Senator Imee Marcos Monday pressed for the adoption of a hybrid election system, saying elections in the country could never be transparent and secure under the fully automated election system (AES) in use since 2010.
Marcos, chairwoman of the Senate committee on electoral reforms and people’s participation, sponsored on Monday the committee report endorsing a hybrid election system, as proposed by Senate President Vicente Sotto III in Senate Bill 7, or the Hybrid Election Act, filed in July last year.
The system, according to Marcos, would entail the manual tallying of votes at the precinct level to ensure that all vote counting is held in full public view and is open to video recording and livestreaming for future fact-checking.
“How do we know that our votes are counted correctly by a fully automated election system? We don’t,” Marcos emphasized.
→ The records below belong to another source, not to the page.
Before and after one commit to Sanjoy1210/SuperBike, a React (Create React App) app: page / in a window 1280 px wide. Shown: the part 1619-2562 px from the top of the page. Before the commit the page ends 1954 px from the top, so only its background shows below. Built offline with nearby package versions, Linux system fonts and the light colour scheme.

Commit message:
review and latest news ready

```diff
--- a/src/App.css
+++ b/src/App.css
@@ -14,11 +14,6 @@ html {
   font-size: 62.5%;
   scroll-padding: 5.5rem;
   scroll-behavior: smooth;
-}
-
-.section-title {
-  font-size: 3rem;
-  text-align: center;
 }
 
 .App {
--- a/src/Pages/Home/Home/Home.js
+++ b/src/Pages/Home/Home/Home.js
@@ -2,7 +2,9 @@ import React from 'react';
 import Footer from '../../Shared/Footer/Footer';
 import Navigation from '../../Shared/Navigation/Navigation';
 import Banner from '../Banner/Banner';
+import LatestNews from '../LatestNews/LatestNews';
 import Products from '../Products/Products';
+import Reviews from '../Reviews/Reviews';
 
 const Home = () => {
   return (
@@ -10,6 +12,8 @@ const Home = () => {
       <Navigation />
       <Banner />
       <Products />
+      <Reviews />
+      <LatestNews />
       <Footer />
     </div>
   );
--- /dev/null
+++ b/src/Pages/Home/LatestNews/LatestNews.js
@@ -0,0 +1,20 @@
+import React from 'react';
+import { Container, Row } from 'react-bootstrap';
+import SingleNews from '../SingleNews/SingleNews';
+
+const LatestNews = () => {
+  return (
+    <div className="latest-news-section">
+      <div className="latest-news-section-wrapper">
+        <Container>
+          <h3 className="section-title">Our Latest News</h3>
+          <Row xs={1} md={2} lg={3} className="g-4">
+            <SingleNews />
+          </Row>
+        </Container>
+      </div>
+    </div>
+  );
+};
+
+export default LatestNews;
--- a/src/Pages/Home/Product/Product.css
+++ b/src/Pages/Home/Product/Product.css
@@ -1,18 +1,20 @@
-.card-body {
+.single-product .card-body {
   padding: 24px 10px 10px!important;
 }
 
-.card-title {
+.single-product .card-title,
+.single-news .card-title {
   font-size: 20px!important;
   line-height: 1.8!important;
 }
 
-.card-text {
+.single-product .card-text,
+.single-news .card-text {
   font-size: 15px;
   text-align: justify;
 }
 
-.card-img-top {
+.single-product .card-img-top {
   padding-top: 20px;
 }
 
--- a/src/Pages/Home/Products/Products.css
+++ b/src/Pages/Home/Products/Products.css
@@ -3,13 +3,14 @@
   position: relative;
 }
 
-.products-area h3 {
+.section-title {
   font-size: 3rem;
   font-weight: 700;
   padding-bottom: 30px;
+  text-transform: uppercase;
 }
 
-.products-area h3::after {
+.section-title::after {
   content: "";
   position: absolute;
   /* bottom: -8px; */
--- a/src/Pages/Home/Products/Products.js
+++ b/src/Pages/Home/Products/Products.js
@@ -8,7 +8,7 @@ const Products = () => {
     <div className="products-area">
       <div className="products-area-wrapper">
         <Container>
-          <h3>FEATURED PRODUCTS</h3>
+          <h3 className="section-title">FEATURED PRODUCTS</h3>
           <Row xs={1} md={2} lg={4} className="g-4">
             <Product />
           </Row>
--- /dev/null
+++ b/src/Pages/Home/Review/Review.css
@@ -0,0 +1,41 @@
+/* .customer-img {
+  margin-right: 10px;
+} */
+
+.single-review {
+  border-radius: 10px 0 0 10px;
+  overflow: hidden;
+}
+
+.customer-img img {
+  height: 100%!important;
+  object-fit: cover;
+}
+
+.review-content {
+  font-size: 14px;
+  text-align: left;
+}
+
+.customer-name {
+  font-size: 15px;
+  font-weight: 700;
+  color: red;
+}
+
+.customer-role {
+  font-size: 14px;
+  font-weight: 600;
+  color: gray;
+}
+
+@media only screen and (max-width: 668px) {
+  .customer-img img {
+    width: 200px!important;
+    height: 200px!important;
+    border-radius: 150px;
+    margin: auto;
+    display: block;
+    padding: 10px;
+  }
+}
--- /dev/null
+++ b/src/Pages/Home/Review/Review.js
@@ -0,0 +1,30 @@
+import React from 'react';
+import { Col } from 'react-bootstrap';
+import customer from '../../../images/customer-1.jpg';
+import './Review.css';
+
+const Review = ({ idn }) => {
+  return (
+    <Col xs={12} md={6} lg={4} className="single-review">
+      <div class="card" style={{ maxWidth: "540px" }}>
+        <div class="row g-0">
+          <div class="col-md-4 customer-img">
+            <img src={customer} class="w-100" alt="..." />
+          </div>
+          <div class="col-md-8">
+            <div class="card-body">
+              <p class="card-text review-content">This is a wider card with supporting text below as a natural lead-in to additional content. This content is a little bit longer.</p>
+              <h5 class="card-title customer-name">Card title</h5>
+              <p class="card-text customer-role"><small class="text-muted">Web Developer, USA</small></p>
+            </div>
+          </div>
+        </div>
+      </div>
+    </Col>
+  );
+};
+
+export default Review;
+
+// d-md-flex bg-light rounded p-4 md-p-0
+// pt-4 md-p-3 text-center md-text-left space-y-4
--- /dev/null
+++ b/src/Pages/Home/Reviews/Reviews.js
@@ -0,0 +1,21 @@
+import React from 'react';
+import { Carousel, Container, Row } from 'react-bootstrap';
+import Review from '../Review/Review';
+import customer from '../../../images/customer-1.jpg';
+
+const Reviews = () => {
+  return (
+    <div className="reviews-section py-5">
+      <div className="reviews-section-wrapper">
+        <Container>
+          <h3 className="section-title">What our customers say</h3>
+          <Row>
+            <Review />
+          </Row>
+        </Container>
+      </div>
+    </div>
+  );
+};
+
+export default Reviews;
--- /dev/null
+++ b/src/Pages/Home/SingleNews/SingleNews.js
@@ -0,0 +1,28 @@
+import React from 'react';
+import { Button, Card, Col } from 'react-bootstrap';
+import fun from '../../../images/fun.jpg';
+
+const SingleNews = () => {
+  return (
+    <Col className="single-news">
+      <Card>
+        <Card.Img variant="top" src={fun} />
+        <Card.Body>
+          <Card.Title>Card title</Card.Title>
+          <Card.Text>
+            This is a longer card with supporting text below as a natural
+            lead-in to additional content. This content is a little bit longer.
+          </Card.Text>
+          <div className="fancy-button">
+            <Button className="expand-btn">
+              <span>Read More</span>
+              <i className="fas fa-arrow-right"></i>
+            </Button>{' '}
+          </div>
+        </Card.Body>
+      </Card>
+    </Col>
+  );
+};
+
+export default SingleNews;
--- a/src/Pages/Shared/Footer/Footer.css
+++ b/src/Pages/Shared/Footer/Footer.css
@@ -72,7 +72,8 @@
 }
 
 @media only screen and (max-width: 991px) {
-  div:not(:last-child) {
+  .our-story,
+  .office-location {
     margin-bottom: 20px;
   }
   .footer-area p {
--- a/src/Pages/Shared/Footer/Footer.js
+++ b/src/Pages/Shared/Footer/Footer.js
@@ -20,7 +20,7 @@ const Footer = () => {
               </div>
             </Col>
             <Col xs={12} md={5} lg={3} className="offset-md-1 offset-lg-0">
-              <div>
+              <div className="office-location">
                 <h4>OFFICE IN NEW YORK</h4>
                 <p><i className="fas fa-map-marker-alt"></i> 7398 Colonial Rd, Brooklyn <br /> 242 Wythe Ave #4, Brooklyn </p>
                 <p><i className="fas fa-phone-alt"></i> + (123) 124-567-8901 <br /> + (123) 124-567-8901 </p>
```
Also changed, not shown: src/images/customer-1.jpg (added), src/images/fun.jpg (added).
“Each step of the election process must be open to scrutiny. Since 2010, we have given too much importance to speed and convenience at the expense of transparency,” she added.
The senator from the Ilocos region deplored the vote counting irregularities that occurred since the AES was used, like the early transmission of votes, foreign access in election servers, installation of an additional device known as a “queuing server” in the middle of the transmission process, script change in the middle of the live transmission of results, and incomplete transmissions of results.
Marcos, also chairwoman of the Senate economic affairs committee, likewise, said the timeline for filing certificates of candidacy must be moved from mid-October to the 15th of December preceding an election.
“The consequence of this change is limiting the substitution of candidates to only cases of death and disqualification, so as not to disrupt the timeline for timely printing and distribution of ballots to all precincts in the whole archipelago,” she explained.
The printing of ballots would no longer be outsourced but would be confined to the National Printing Office.
A bar code, which could be scanned to project a ballot’s digital image and authenticate it, would be a new feature on official ballots, Marcos added.
If a discrepancy of at least two percent occurs between vote tallies done manually and transmitted electronically, an automatic recount for the position under question would be in order.
Although a hybrid election system would add to the workload of teachers and election officers, Marcos stressed the need and value of greater transparency.
“The need for a random manual audit under the AES points to its lack of transparency in reading ballots. Manual vote counting will, at the very outset, ensure transparency and the security of our votes,” she said.